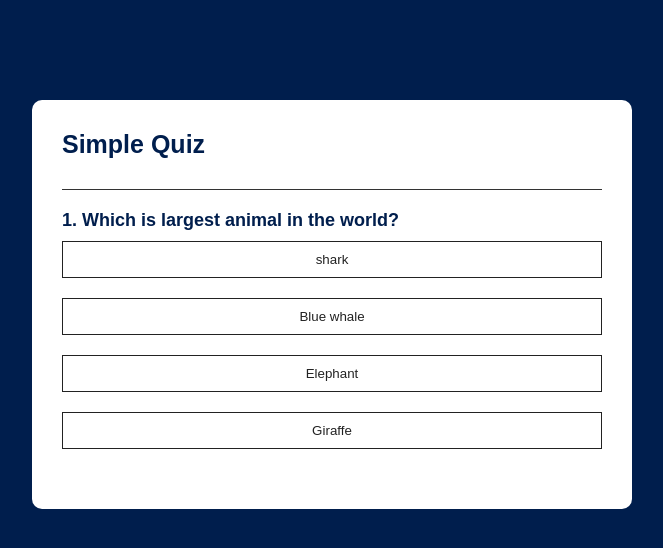
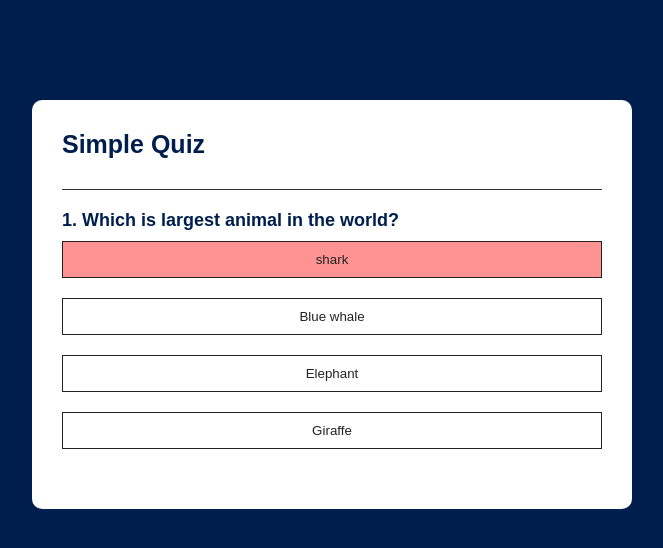
Before and after one commit to srishti1208-tech/quiz-app, a plain HTML site: page quize app/index.html in a window 1280 px wide. Both pictures are taken after a click on the button "shark". Shown: the whole page, without its empty margins (308-971 px from the left). Drawn offline with Linux system fonts and the light colour scheme.

Commit message:
Update answer feedback colors
Updated the background colors for correct and incorrect answers to improve visual feedback.

```diff
--- a/quize app/script.js
+++ b/quize app/script.js
@@ -79,7 +79,7 @@
 //  startQuiz();
 
 function showQuestion() {
-    resetState()
+    resetState();
     let currentQuestion = questions[currentQuestionIndex];
     let questionNo = currentQuestionIndex + 1;
 
@@ -90,6 +90,10 @@
         button.innerHTML = answer.text;
         button.classList.add("btn");
         answerButton.appendChild(button);
+        if(answer.correct){
+            button.dataset.correct = answer.correct;
+        }
+        button.addEventListener("click", selectAnswer);
     });
 }
 
@@ -99,4 +103,14 @@
         answerButton.removeChild(answerButton.firstChild)
     }
 }
+
+function selectAnswer(e){
+   const selectedBtn = e.target;
+   const isCorrect = selectedBtn.dataset.correct === "true";
+   if(isCorrect){
+    selectedBtn.classList.add("correct");
+   }else{
+    selectedBtn.classList.add("incorrect");
+   }
+}
 startQuiz();
--- a/quize app/style.css
+++ b/quize app/style.css
@@ -57,3 +57,9 @@
     cursor: pointer;
     display: none;
 }
+.correct{
+    background: #9aeabc;
+}
+.incorrect{
+    background: #ff9393;
+}
```
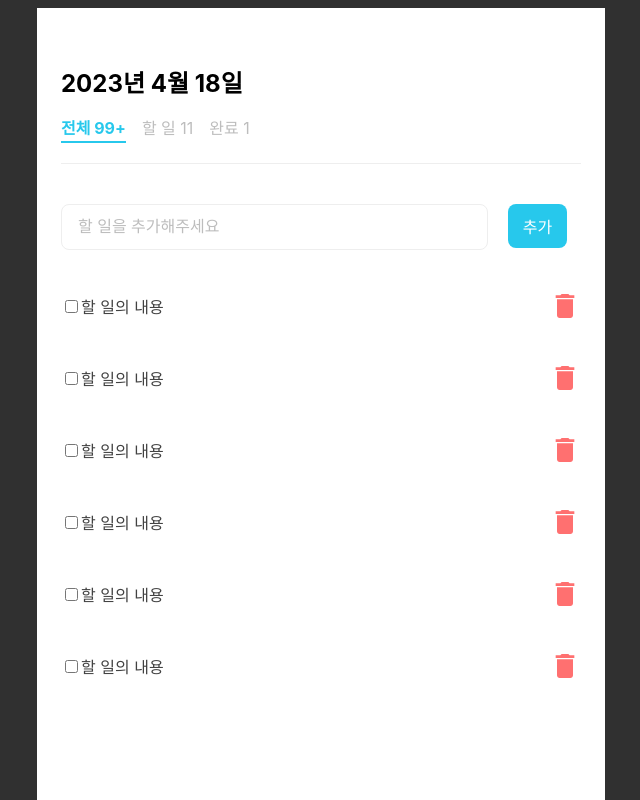
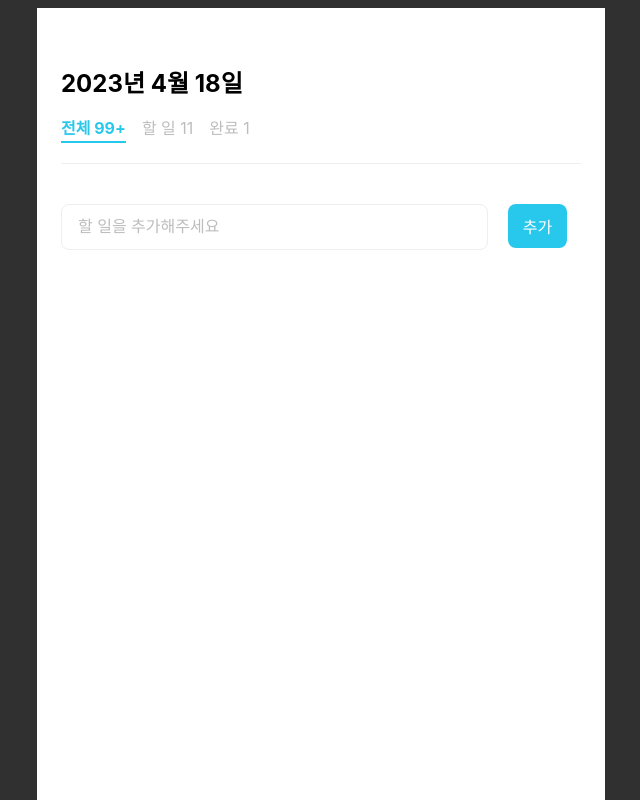
Before and after one commit to jikor1st/Gaeturdy-pre-project, a React (Create React App) app in the folder kimhyunmin-todo/: page / in a window 1280 px wide. Shown: the top 800 px of the page, without its empty margins (319-959 px from the left). Built offline with nearby package versions, Linux system fonts and the light colour scheme; a web font is replaced by a local one.

Commit message:
Feat. TodoForm 작성 후 TodoItem에 업데이트하는 로직 구현

```diff
--- a/kimhyunmin-todo/src/components/TodoForm.tsx
+++ b/kimhyunmin-todo/src/components/TodoForm.tsx
@@ -1,13 +1,32 @@
-import React from "react";
-import { FormWrapper, Input, Button } from "@/styles/TodoFormStyles";
+// TodoForm.tsx
+import React, { useState } from 'react';
+import { FormWrapper, Input, Button } from '@/styles/TodoFormStyles';
 
-const TodoForm = () => {
+interface Props extends React.HTMLAttributes<HTMLFormElement> {
+  onTodoSubmit: (todo: string) => void;
+}
+
+function TodoForm({ onTodoSubmit, ...props }: Props) {
+  const [inputValue, setInputValue] = useState('');
+
+  const handleSubmit = (e: React.FormEvent) => {
+    e.preventDefault();
+    if (inputValue.trim()) {
+      onTodoSubmit(inputValue);
+      setInputValue('');
+    }
+  };
+
   return (
-    <FormWrapper>
-      <Input placeholder="할 일을 추가해주세요" />
-      <Button>추가</Button>
+    <FormWrapper onSubmit={handleSubmit} {...props}>
+      <Input
+        value={inputValue}
+        onChange={(e) => setInputValue(e.target.value)}
+        placeholder="할 일을 추가해주세요"
+      />
+      <Button type="submit">추가</Button>
     </FormWrapper>
   );
-};
+}
 
 export default TodoForm;
--- a/kimhyunmin-todo/src/components/TodoItem.tsx
+++ b/kimhyunmin-todo/src/components/TodoItem.tsx
@@ -8,7 +8,13 @@ const CheckBox = ({ isChecked, handleCheck }: { isChecked: boolean, handleCheck:
   <input type="checkbox" checked={isChecked} onChange={handleCheck} />
 );
 
-const TodoItem = () => {
+interface TodoItemProps extends React.HTMLAttributes<HTMLDivElement> {
+  todo: string;
+  onRemove: () => void;
+}
+
+const TodoItem = ({ todo, onRemove, ...props }: TodoItemProps) => {
+
   const [isChecked, setIsChecked] = useState(false);
 
   const handleCheck = () => {
@@ -16,10 +22,14 @@ const TodoItem = () => {
   };
 
   return (
-    <ItemWrapper>
+    <ItemWrapper {...props}>
       <CheckBox isChecked={isChecked} handleCheck={handleCheck} />
-      <Item isChecked={isChecked}>할 일의 내용</Item>
-      <DeleteButton src={deleteIcon} alt="삭제 버튼" />
+      <Item isChecked={isChecked}>{todo}</Item>
+      <DeleteButton
+        src={deleteIcon}
+        alt="삭제 버튼"
+        onClick={onRemove}
+      />
     </ItemWrapper>
   );
 };
--- a/kimhyunmin-todo/src/components/TodoList.tsx
+++ b/kimhyunmin-todo/src/components/TodoList.tsx
@@ -1,24 +1,41 @@
-import React from "react";
+import React, { useState } from "react";
 import TodoTabs from '@/components/TodoTabs';
 import TodoForm from '@/components/TodoForm';
 import TodoItem from '@/components/TodoItem';
 import { HomeContainer, TodoWrapper, Title, Divider } from "@/styles/TodoListStyles";
 
+// TodoList는 프로젝트의 가장 상위 컴포넌트로, 여기서는 Todo 항목을 추가하고 삭제하는 기능을 구현했습니다.
+const TodoList = () => {
 
-const TodoList = () => {
+  // 이 useState에서는 useState<string[]>([])를 사용하여 todos라는 state를 관리하고 있습니다. 이 state는 문자열의 배열로 각각의 문자열은 할 일의 내용을 나타냅니다. ([]) 은 'useState'의 인자로 빈 배열을 전달하여 초기 상태값을 설정합니다. 이 상태값은 빈 문자열 배열로 초기화됩니다.
+  const [todos, setTodos] = useState<string[]>([]);
+
+  // addTodo 함수는 새로운 할 일을 추가하는 함수입니다. 인자로 받은 할 일(Todo)을 기존의 todos 배열에 추가합니다.
+  const addTodo = (todo: string) => {
+    setTodos([...todos, todo]);
+  };
+
+  // removeTodo 함수는 할 일을 삭제하는 함수입니다. 인자로 받은 index를 기반으로 해당 index의 할 일을 삭제합니다. 인덱스는 i로 표시됩니다. 이 함수는 i !== index 조건식을 반환합니다. 즉, 현재 인덱스 i가 삭제하려는 인덱스 index와 같지 않은 경우에만 true를 반환하며, 이러한 조건에 맞는 요소들만 추출하여 새로운 배열을 생성합니다. 따라서 removeTodo 함수는 인덱스 값을 매개변수로 받아, 해당 인덱스의 항목을 제외한 나머지 항목으로 구성된 새로운 배열을 생성하고 이를 setTodos 를 통해 할 일 목록으로 설정합니다. 이렇게 함으로써 특정 인덱스의 할 일 항목이 삭제됩니다.
+  const removeTodo = (index:number) => {
+    setTodos(todos.filter((_,i)=>i!==index));
+  };
+
+  // TodoForm 컴포넌트에 onTodoSubmit prop으로 addTodo 함수를 전달합니다. 이를 통해 TodoForm에서 작성된 할 일을 추가할 수 있습니다.
+  // todos.map() 을 사용하여 todos 배열에 있는 각 할 일에 대해 TodoItem 컴포넌트를 렌더링합니다. 이때 key, todo, onRemove props 를 전달합니다.
     return (
       <HomeContainer>
         <TodoWrapper>
           <Title>2023년 4월 18일</Title>
           <TodoTabs />
           <Divider />
-          <TodoForm />
-          <TodoItem/>
-          <TodoItem/>
-          <TodoItem/>
-          <TodoItem/>
-          <TodoItem/>
-          <TodoItem/>
+          <TodoForm onTodoSubmit={addTodo} />
+          {todos.map((todo, index) => (
+        <TodoItem
+          key={index}
+          todo={todo}
+          onRemove={() => removeTodo(index)}
+        />
+      ))}
         </TodoWrapper>
       </HomeContainer>
 
```
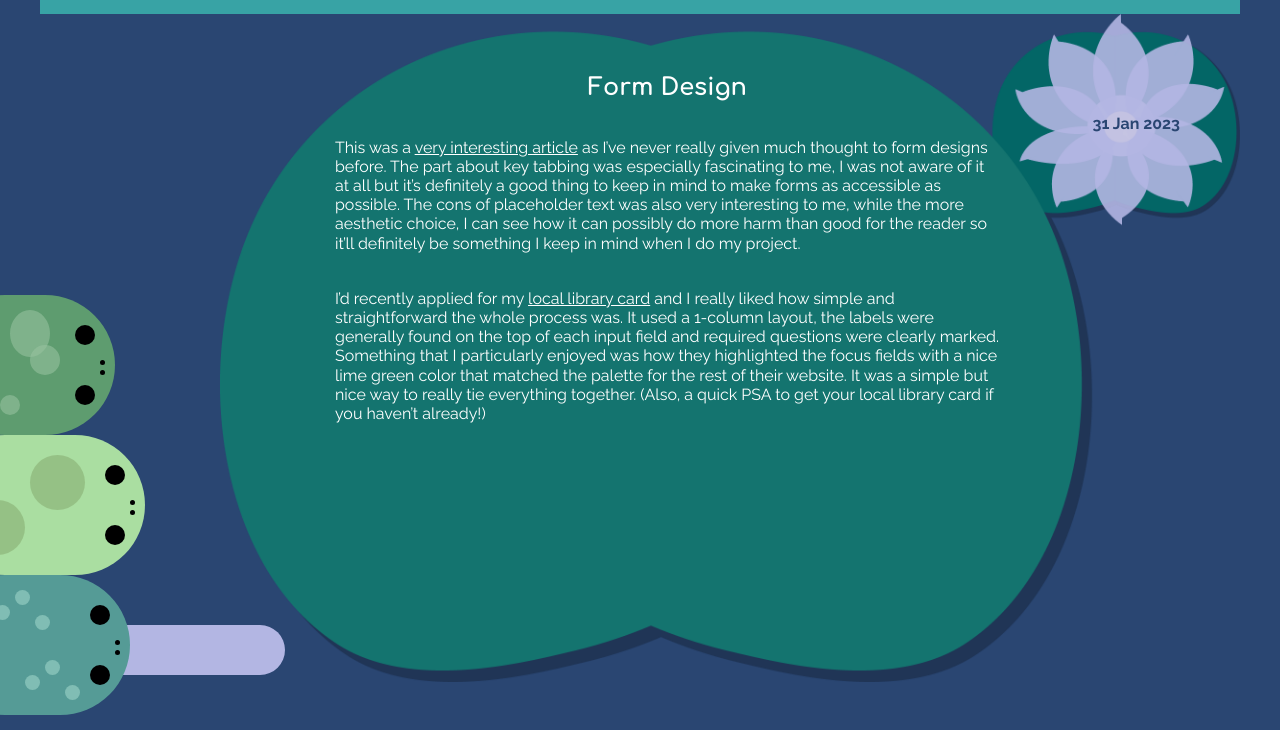
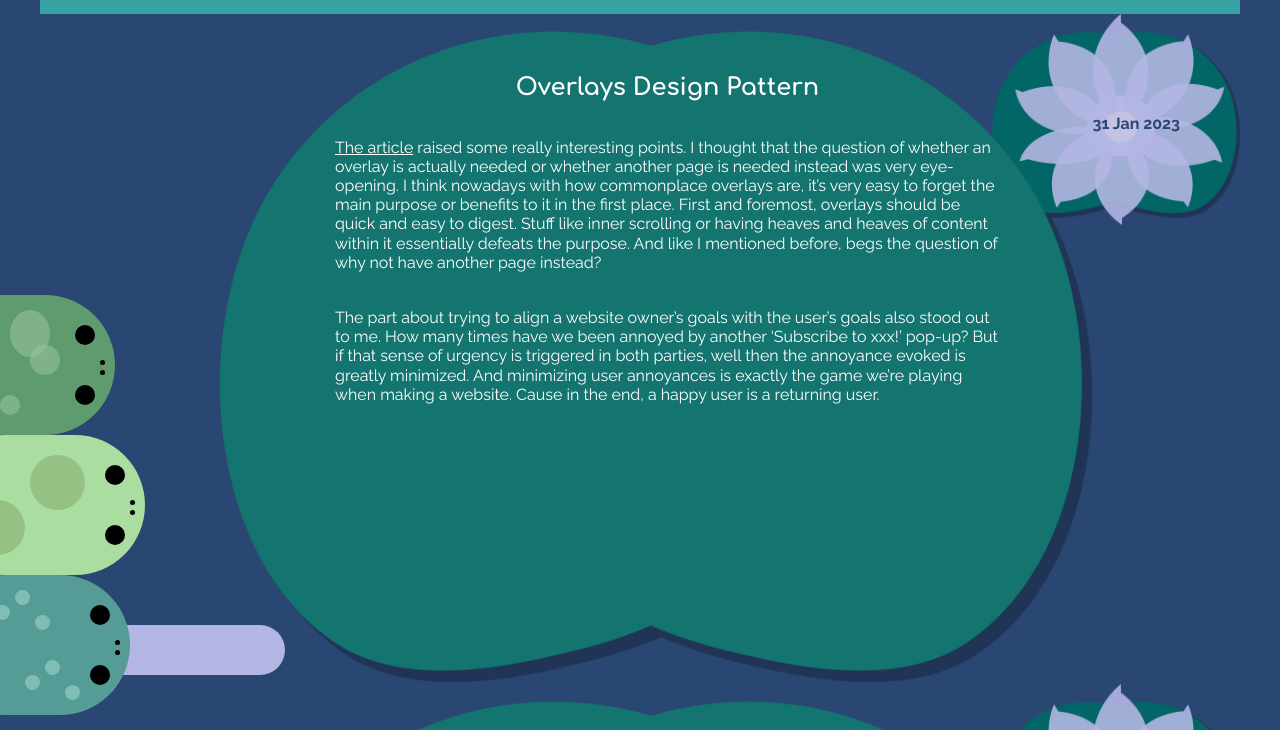
Before and after one commit to aerikaMD24/des157a, a plain HTML site: page journal/index.html in a window 1280 px wide. Shown: the part 70-800 px from the top of the page. Drawn offline with nearby package versions, Linux system fonts and the light colour scheme.

Commit message:
update post 2

```diff
--- a/journal/index.html
+++ b/journal/index.html
@@ -18,6 +18,17 @@
         <p>DES 157A - Interactive Media II - Winter 2023</p>
         <a href="../index.html">Back to Erika's Portal Page</a>
     </header>
+
+    <article>
+        <h2>Overlays Design Pattern</h2>
+        <time datetime="2023-01-31">31 Jan 2023</time>
+        <p>
+            <a href="https://www.nngroup.com/articles/overuse-of-overlays/">The article</a> raised some really interesting points. I thought that the question of whether an overlay is actually needed or whether another page is needed instead was very eye-opening. I think nowadays with how commonplace overlays are, it’s very easy to forget the main purpose or benefits to it in the first place. First and foremost, overlays should be quick and easy to digest. Stuff like inner scrolling or having heaves and heaves of content within it essentially defeats the purpose. And like I mentioned before, begs the question of why not have another page instead?
+        </p>
+        <p>
+            The part about trying to align a website owner’s goals with the user’s goals also stood out to me. How many times have we been annoyed by another ‘Subscribe to xxx!’ pop-up? But if that sense of urgency is triggered in both parties, well then the annoyance evoked is greatly minimized. And minimizing user annoyances is exactly the game we’re playing when making a website. Cause in the end, a happy user is a returning user.
+        </p>
+    </article>
 
     <article>
         <h2>Form Design</h2>
```
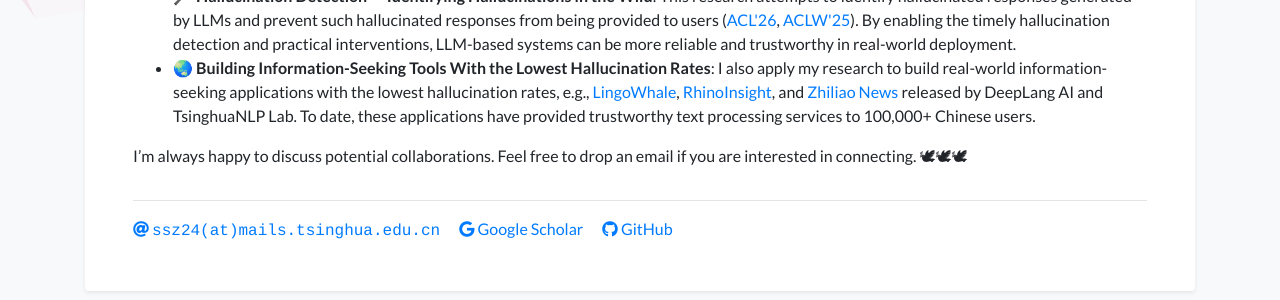
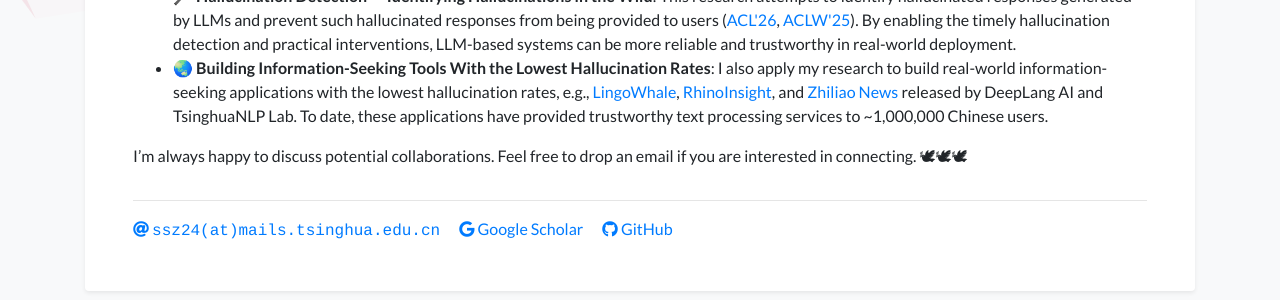
Before and after one commit to S1s-Z/s1s-z.github.io, a Jekyll site: the page built from index.html, in a window 1280 px wide. Shown: the part 496-796 px from the top of the page. Built offline with Jekyll 4.4.1, drawn with Linux system fonts in a browser that asks for light colours; a style sheet for code colours, icons or effects is not loaded.

Commit message:
Update profile.yml

```diff
--- a/_data/profile.yml
+++ b/_data/profile.yml
@@ -32,7 +32,7 @@ short_bio: >-
           🔎 <b>Hallucination Detection  — Identifying Hallucinations in the Wild</b>: This research attempts to identify hallucinated responses generated by LLMs and prevent such hallucinated responses from being provided to users (<a href="https://arxiv.org/abs/2512.20182">ACL'26</a>, <a href="https://arxiv.org/abs/2601.06666">ACLW'25</a>). By enabling the timely hallucination detection and practical interventions, LLM-based systems can be more reliable and trustworthy in real-world deployment.
       </li>
       <li>
-          🌏 <b>Building Information-Seeking Tools With the Lowest Hallucination Rates</b>: I also apply my research to build real-world information-seeking applications with the lowest hallucination rates, e.g., <a href="https://lingowhale.com/">LingoWhale</a>, <a href="https://research.deeplang.net/">RhinoInsight</a>, and <a href="https://zhiliao.news/">Zhiliao News</a> released by DeepLang AI and TsinghuaNLP Lab. To date, these applications have provided trustworthy text processing services to 100,000+ Chinese users.
+          🌏 <b>Building Information-Seeking Tools With the Lowest Hallucination Rates</b>: I also apply my research to build real-world information-seeking applications with the lowest hallucination rates, e.g., <a href="https://lingowhale.com/">LingoWhale</a>, <a href="https://research.deeplang.net/">RhinoInsight</a>, and <a href="https://zhiliao.news/">Zhiliao News</a> released by DeepLang AI and TsinghuaNLP Lab. To date, these applications have provided trustworthy text processing services to ~1,000,000 Chinese users.
       </li>
   </ul>
 
```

Directions> Please count how many lines of the material above include the string "components", then give that number alone.

Answer space> 9